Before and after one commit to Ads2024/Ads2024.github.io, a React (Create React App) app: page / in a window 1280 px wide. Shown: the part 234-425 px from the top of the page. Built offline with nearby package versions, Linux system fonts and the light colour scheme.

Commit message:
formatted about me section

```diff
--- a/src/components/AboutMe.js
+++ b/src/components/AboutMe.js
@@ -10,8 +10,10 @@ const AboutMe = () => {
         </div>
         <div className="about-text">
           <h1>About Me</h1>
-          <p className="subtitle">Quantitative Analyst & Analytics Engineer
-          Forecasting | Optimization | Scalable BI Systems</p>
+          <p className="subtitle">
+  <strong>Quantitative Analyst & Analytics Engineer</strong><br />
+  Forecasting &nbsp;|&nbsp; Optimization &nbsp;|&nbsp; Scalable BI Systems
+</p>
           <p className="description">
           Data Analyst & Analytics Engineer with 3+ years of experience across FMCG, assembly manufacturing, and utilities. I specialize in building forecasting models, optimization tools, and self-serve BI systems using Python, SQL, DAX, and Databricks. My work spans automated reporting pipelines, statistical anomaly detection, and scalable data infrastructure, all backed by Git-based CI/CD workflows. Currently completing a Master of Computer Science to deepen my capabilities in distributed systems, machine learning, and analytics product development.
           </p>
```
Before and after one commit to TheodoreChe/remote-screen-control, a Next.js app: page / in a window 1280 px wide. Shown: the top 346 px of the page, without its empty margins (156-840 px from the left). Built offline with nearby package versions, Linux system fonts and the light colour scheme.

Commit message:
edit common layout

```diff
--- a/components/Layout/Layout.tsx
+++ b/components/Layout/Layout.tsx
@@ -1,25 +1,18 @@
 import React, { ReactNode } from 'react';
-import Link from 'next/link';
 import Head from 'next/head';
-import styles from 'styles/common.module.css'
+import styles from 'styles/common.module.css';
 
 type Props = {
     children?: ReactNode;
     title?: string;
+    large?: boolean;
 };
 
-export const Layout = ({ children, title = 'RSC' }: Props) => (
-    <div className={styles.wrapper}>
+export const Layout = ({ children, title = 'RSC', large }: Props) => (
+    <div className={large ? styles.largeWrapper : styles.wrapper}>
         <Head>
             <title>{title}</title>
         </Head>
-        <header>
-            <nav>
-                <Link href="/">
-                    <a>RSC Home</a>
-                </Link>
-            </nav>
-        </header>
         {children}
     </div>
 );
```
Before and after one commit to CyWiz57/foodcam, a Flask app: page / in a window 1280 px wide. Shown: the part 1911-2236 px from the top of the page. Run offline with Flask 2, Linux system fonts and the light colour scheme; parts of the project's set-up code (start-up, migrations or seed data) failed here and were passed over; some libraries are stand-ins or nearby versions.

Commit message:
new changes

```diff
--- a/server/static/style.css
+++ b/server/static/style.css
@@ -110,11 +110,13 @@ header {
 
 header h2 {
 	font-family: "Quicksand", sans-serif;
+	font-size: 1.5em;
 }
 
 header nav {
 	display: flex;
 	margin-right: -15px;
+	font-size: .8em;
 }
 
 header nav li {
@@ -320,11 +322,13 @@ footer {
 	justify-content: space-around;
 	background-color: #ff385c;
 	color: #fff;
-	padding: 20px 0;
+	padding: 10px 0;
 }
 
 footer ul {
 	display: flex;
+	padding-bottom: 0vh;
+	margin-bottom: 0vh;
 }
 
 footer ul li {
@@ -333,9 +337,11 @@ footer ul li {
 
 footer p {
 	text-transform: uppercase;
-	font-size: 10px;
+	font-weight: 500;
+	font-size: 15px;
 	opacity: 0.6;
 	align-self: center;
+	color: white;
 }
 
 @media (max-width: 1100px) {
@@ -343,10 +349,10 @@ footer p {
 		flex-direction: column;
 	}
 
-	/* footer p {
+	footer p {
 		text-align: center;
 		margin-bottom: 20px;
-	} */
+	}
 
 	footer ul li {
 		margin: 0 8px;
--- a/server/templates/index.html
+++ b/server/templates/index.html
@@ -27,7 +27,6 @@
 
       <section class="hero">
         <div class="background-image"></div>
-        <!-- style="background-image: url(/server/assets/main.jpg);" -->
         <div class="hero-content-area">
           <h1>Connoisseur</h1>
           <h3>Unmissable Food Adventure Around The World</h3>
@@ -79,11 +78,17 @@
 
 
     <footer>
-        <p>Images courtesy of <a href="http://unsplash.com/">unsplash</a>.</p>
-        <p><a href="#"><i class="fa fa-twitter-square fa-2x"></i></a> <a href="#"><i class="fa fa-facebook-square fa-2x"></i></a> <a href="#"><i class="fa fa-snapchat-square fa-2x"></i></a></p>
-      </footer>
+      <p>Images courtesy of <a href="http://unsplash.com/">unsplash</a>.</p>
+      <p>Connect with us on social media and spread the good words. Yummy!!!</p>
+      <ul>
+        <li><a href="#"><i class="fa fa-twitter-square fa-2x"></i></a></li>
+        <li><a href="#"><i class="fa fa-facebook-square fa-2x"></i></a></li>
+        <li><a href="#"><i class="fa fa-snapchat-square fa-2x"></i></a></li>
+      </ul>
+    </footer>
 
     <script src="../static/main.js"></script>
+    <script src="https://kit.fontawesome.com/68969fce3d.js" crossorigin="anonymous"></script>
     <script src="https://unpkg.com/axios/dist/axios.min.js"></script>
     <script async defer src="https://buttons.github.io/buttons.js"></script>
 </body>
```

→ Task directions:
Reproduce each record exactly as it appears.

→ Result:
Before and after one commit to Ads2024/Ads2024.github.io, a React (Create React App) app: page / in a window 1280 px wide. Shown: the part 234-425 px from the top of the page. Built offline with nearby package versions, Linux system fonts and the light colour scheme.

Commit message:
formatted about me section

```diff
--- a/src/components/AboutMe.js
+++ b/src/components/AboutMe.js
@@ -10,8 +10,10 @@ const AboutMe = () => {
         </div>
         <div className="about-text">
           <h1>About Me</h1>
-          <p className="subtitle">Quantitative Analyst & Analytics Engineer
-          Forecasting | Optimization | Scalable BI Systems</p>
+          <p className="subtitle">
+  <strong>Quantitative Analyst & Analytics Engineer</strong><br />
+  Forecasting &nbsp;|&nbsp; Optimization &nbsp;|&nbsp; Scalable BI Systems
+</p>
           <p className="description">
           Data Analyst & Analytics Engineer with 3+ years of experience across FMCG, assembly manufacturing, and utilities. I specialize in building forecasting models, optimization tools, and self-serve BI systems using Python, SQL, DAX, and Databricks. My work spans automated reporting pipelines, statistical anomaly detection, and scalable data infrastructure, all backed by Git-based CI/CD workflows. Currently completing a Master of Computer Science to deepen my capabilities in distributed systems, machine learning, and analytics product development.
           </p>
```
Before and after one commit to TheodoreChe/remote-screen-control, a Next.js app: page / in a window 1280 px wide. Shown: the top 346 px of the page, without its empty margins (156-840 px from the left). Built offline with nearby package versions, Linux system fonts and the light colour scheme.

Commit message:
edit common layout

```diff
--- a/components/Layout/Layout.tsx
+++ b/components/Layout/Layout.tsx
@@ -1,25 +1,18 @@
 import React, { ReactNode } from 'react';
-import Link from 'next/link';
 import Head from 'next/head';
-import styles from 'styles/common.module.css'
+import styles from 'styles/common.module.css';
 
 type Props = {
     children?: ReactNode;
     title?: string;
+    large?: boolean;
 };
 
-export const Layout = ({ children, title = 'RSC' }: Props) => (
-    <div className={styles.wrapper}>
+export const Layout = ({ children, title = 'RSC', large }: Props) => (
+    <div className={large ? styles.largeWrapper : styles.wrapper}>
         <Head>
             <title>{title}</title>
         </Head>
-        <header>
-            <nav>
-                <Link href="/">
-                    <a>RSC Home</a>
-                </Link>
-            </nav>
-        </header>
         {children}
     </div>
 );
```
Before and after one commit to CyWiz57/foodcam, a Flask app: page / in a window 1280 px wide. Shown: the part 1911-2236 px from the top of the page. Run offline with Flask 2, Linux system fonts and the light colour scheme; parts of the project's set-up code (start-up, migrations or seed data) failed here and were passed over; some libraries are stand-ins or nearby versions.

Commit message:
new changes

```diff
--- a/server/static/style.css
+++ b/server/static/style.css
@@ -110,11 +110,13 @@ header {
 
 header h2 {
 	font-family: "Quicksand", sans-serif;
+	font-size: 1.5em;
 }
 
 header nav {
 	display: flex;
 	margin-right: -15px;
+	font-size: .8em;
 }
 
 header nav li {
@@ -320,11 +322,13 @@ footer {
 	justify-content: space-around;
 	background-color: #ff385c;
 	color: #fff;
-	padding: 20px 0;
+	padding: 10px 0;
 }
 
 footer ul {
 	display: flex;
+	padding-bottom: 0vh;
+	margin-bottom: 0vh;
 }
 
 footer ul li {
@@ -333,9 +337,11 @@ footer ul li {
 
 footer p {
 	text-transform: uppercase;
-	font-size: 10px;
+	font-weight: 500;
+	font-size: 15px;
 	opacity: 0.6;
 	align-self: center;
+	color: white;
 }
 
 @media (max-width: 1100px) {
@@ -343,10 +349,10 @@ footer p {
 		flex-direction: column;
 	}
 
-	/* footer p {
+	footer p {
 		text-align: center;
 		margin-bottom: 20px;
-	} */
+	}
 
 	footer ul li {
 		margin: 0 8px;
--- a/server/templates/index.html
+++ b/server/templates/index.html
@@ -27,7 +27,6 @@
 
       <section class="hero">
         <div class="background-image"></div>
-        <!-- style="background-image: url(/server/assets/main.jpg);" -->
         <div class="hero-content-area">
           <h1>Connoisseur</h1>
           <h3>Unmissable Food Adventure Around The World</h3>
@@ -79,11 +78,17 @@
 
 
     <footer>
-        <p>Images courtesy of <a href="http://unsplash.com/">unsplash</a>.</p>
-        <p><a href="#"><i class="fa fa-twitter-square fa-2x"></i></a> <a href="#"><i class="fa fa-facebook-square fa-2x"></i></a> <a href="#"><i class="fa fa-snapchat-square fa-2x"></i></a></p>
-      </footer>
+      <p>Images courtesy of <a href="http://unsplash.com/">unsplash</a>.</p>
+      <p>Connect with us on social media and spread the good words. Yummy!!!</p>
+      <ul>
+        <li><a href="#"><i class="fa fa-twitter-square fa-2x"></i></a></li>
+        <li><a href="#"><i class="fa fa-facebook-square fa-2x"></i></a></li>
+        <li><a href="#"><i class="fa fa-snapchat-square fa-2x"></i></a></li>
+      </ul>
+    </footer>
 
     <script src="../static/main.js"></script>
+    <script src="https://kit.fontawesome.com/68969fce3d.js" crossorigin="anonymous"></script>
     <script src="https://unpkg.com/axios/dist/axios.min.js"></script>
     <script async defer src="https://buttons.github.io/buttons.js"></script>
 </body>
```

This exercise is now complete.